There was misfortune in Hong Kong, COVID-19 unjustly taking far too many people, and in Edmonton, the case of one Wade Stene had its latest development when his bail was revoked and he was taken back into custody by police in the city on Tuesday.
For those unfamiliar with this seemingly routine activity, it came after the accused — heavy emphasis on accused — sexual predator was charged with kidnapping an eight-year-old girl in March and assaulting her at knifepoint. Earlier media reports said he had no prior record and in a decision with a stunning lack of depth, he was released in June to house arrest in the neighbourhood where the victim lives.
The man’s lawyer warned of vigilante justice, and naturally, protests followed.
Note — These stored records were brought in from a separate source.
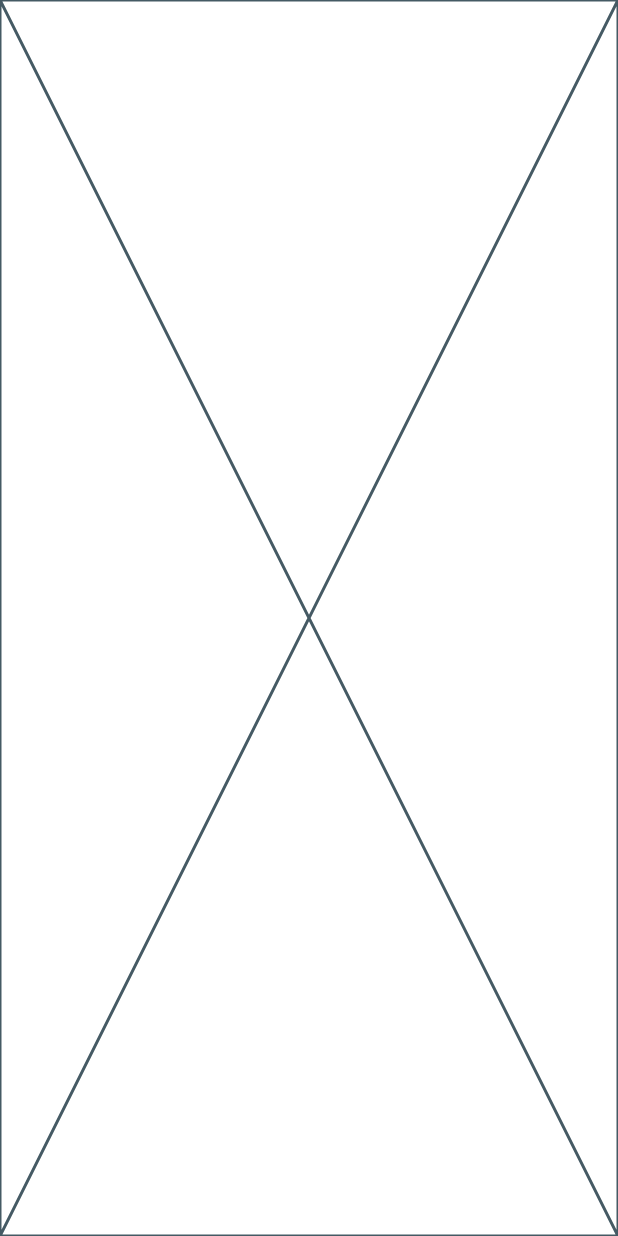
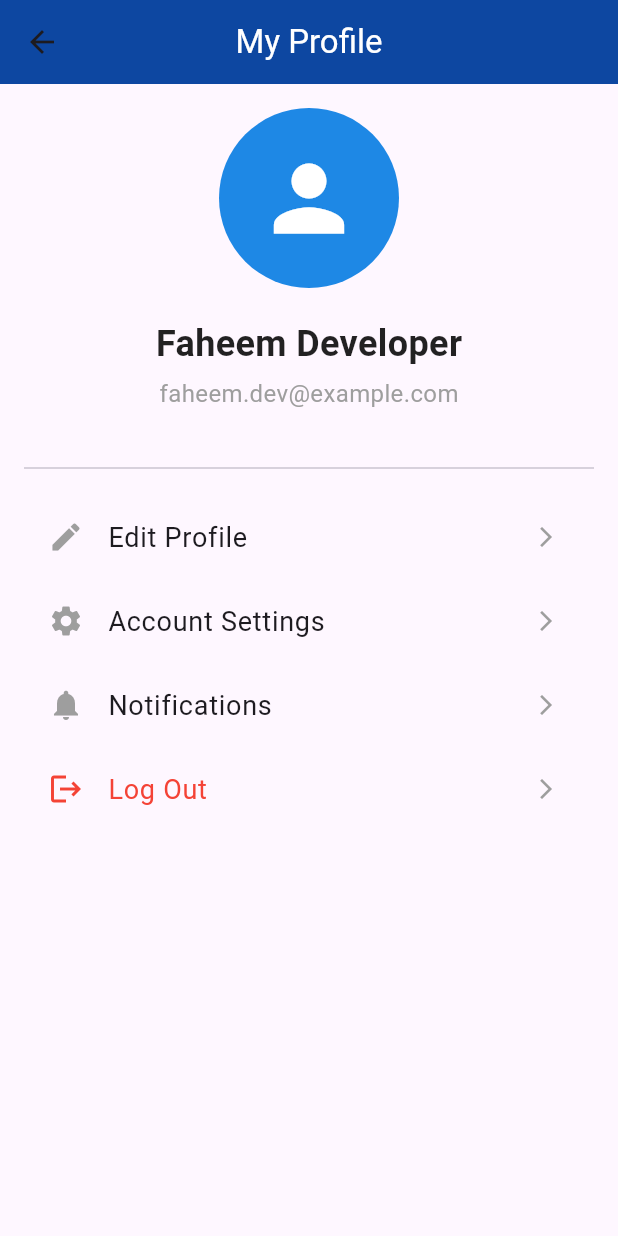
Before and after one commit to faheemnaveed07/drawer_collab, a Flutter app: the screen it shows after launch, in the side drawer, after a tap on "Profile", on a phone screen of 412 x 824 dp. Run offline on Flutter 3.47's test engine with Material 3 defaults, Android fonts, the phone set to English and light mode, and no system bars.

Commit message:
modified profile page by faheem naveed

```diff
--- a/lib/screens/profile_page.dart
+++ b/lib/screens/profile_page.dart
@@ -1,9 +1,120 @@
 import 'package:flutter/material.dart';
+import '../utils/app_constants.dart';
+
 class ProfilePage extends StatelessWidget {
   const ProfilePage({super.key});
 
   @override
   Widget build(BuildContext context) {
-    return const Placeholder();
+    return Scaffold(
+      appBar: AppBar(
+        title: const Text(
+          profileAppBarTitle, // Updated variable name
+          style: TextStyle(color: appBarTextColor), // Updated variable name
+        ),
+        backgroundColor: primaryColor, // Updated variable name
+        centerTitle: true,
+        elevation: 0,
+      ),
+      body: SingleChildScrollView(
+        child: Padding(
+          padding: const EdgeInsets.all(defaultPadding), // Updated variable name
+          child: Column(
+            crossAxisAlignment: CrossAxisAlignment.center,
+            children: [
+              // --- Profile Avatar ---
+              const CircleAvatar(
+                radius: 60,
+                backgroundColor: profileAvatarBgColor, // Updated variable name
+                child: Icon(
+                  Icons.person,
+                  size: 70,
+                  color: Colors.white,
+                ),
+              ),
+
+              const SizedBox(height: 20),
+
+              // --- User Name ---
+              const Text(
+                profileName, // Updated variable name
+                style: profileNameTextStyle, // Updated variable name
+              ),
+
+              const SizedBox(height: 5),
+
+              // --- User Email ---
+              const Text(
+                profileEmail, // Updated variable name
+                style: profileEmailTextStyle, // Updated variable name
+              ),
+
+              const SizedBox(height: 30),
+
+              const Divider(
+                thickness: 1,
+              ),
+
+              const SizedBox(height: 10),
+
+              // --- Options List ---
+              _buildProfileOption(
+                icon: Icons.edit,
+                title: 'Edit Profile',
+                onTap: () {
+                  print('Edit Profile Tapped');
+                },
+              ),
+              _buildProfileOption(
+                icon: Icons.settings,
+                title: 'Account Settings',
+                onTap: () {
+                  print('Settings Tapped');
+                },
+              ),
+              _buildProfileOption(
+                icon: Icons.notifications,
+                title: 'Notifications',
+                onTap: () {
+                  print('Notifications Tapped');
+                },
+              ),
+              _buildProfileOption(
+                icon: Icons.logout,
+                title: 'Log Out',
+                color: dangerColor, // Updated variable name
+                onTap: () {
+                  print('Log Out Tapped');
+                },
+              ),
+            ],
+          ),
+        ),
+      ),
+    );
+  }
+
+  Widget _buildProfileOption({
+    required IconData icon,
+    required String title,
+    required VoidCallback onTap,
+    Color? color,
+  }) {
+    return ListTile(
+      leading: Icon(
+        icon,
+        color: color ?? iconColor, // Updated variable name
+      ),
+      title: Text(
+        title,
+        style: listTileTextStyle.copyWith(color: color), // Updated variable name
+      ),
+      trailing: const Icon(
+        Icons.arrow_forward_ios,
+        size: 16,
+        color: iconColor, // Updated variable name
+      ),
+      onTap: onTap,
+    );
   }
 }
--- a/lib/utils/app_constants.dart
+++ b/lib/utils/app_constants.dart
@@ -1,21 +1,46 @@
-// lib/utils/app_constants.dart
-
 import 'package:flutter/material.dart';
 
-// Color Constants
+// ===== COLOR CONSTANTS =====
 const Color primaryColor = Color(0xFF0D47A1);
 const Color appBarTextColor = Colors.white;
 const Color drawerHeaderColor = Color(0xFF1565C0);
 const Color drawerTextColor = Colors.white;
+const Color profileAvatarBgColor = Color(0xFF1E88E5);
+const Color iconColor = Colors.grey;
+const Color dangerColor = Colors.red;
 
-
-// Text Constants
+// ===== TEXT CONSTANTS =====
 const String welcomeText = 'Welcome to homepage';
 const String appBarTitle = 'My App';
 const String drawerHeaderText = 'App Menu';
 
-// Style Constants
+// -- Profile Page Texts --
+const String profileAppBarTitle = "My Profile";
+const String profileName = "Faheem Developer";
+const String profileEmail = "faheem.dev@example.com";
+
+
+// ===== STYLE CONSTANTS =====
 const TextStyle welcomeTextStyle = TextStyle(
   fontSize: 36.0,
   fontWeight: FontWeight.w500,
 );
+
+const TextStyle profileNameTextStyle = TextStyle(
+  fontSize: 24.0,
+  fontWeight: FontWeight.bold,
+  color: Colors.black87,
+);
+
+const TextStyle profileEmailTextStyle = TextStyle(
+  fontSize: 16.0,
+  color: Colors.grey,
+);
+
+const TextStyle listTileTextStyle = TextStyle(
+  fontSize: 18.0,
+);
+
+
+// ===== SIZING CONSTANTS =====
+const double defaultPadding = 16.0;
```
The sad saga will wind its way through the legal system to determine whether the accused is found not guilty or convicted, but as I watched this all unfold from my computer screen, I could not help asking myself this: why are there not more preventative measures for people who are found guilty of these offences?
Would it make a difference if someone who has these kinds of thoughts, but has not yet acted on them, could safely go to the police for help or treatment that would be kept strictly confidential, and with a bit of luck, could move the needle for some in a positive direction?
I posted a query about the issue on Facebook and asked my retired law enforcement father about the notion and the response was predictably mixed. Some people came down harsh on those with this issue and I certainly understand that sentiment, especially when any child could be victimized. The other perspectives noted it could be worth a shot but also said that people with a serious mental condition — and attraction to children certainly counts as one in my book — could not be changed any more than someone with any sexual orientation.
To that, I say this: conversion therapy for people in the LGBTQ+ community has been debunked for the junk science that it is and it is insulting to equate people in that wonderful group with accused and convicted predators. The analogy will never fly with me and, when it comes to the study of people in Stene’s alleged circle, there really has not been enough to come to a definitive conclusion on the question in any way.
A publication from Harvard in 2010 found that people who have this abnormal behaviour are “unlikely to change”, Jon Brown — a representative of the United Kingdom’s National Society for the Prevention of Cruelty to Children said in a 2014 article published by VICE that “non-offending pedophiles” do exist and that “selfishly, they do not want to end up in prison” and a man who was already convicted of the issue made headlines in the National Post in 2017 when he claimed an Ottawa clinic cured him and “freed [him] completely.”
This is not an easy issue to talk about and it never will be. But, the fact is, we could use a little more proactive policy to go along with the reactive mechanisms of the legal system. Those who are struggling should find some sort of help and, if they do not commit an offence, should not be met with scorn and excoriation from the rest of us in society who are not dealing with similar and deeply-rooted demons.
Suicide hotlines do not always work but when they do we credit them for saving lives, it is time the same exists for pedophilia.
. . . . . . . . . . . . . . . . . . . . . . . . . . . . . . . . . . .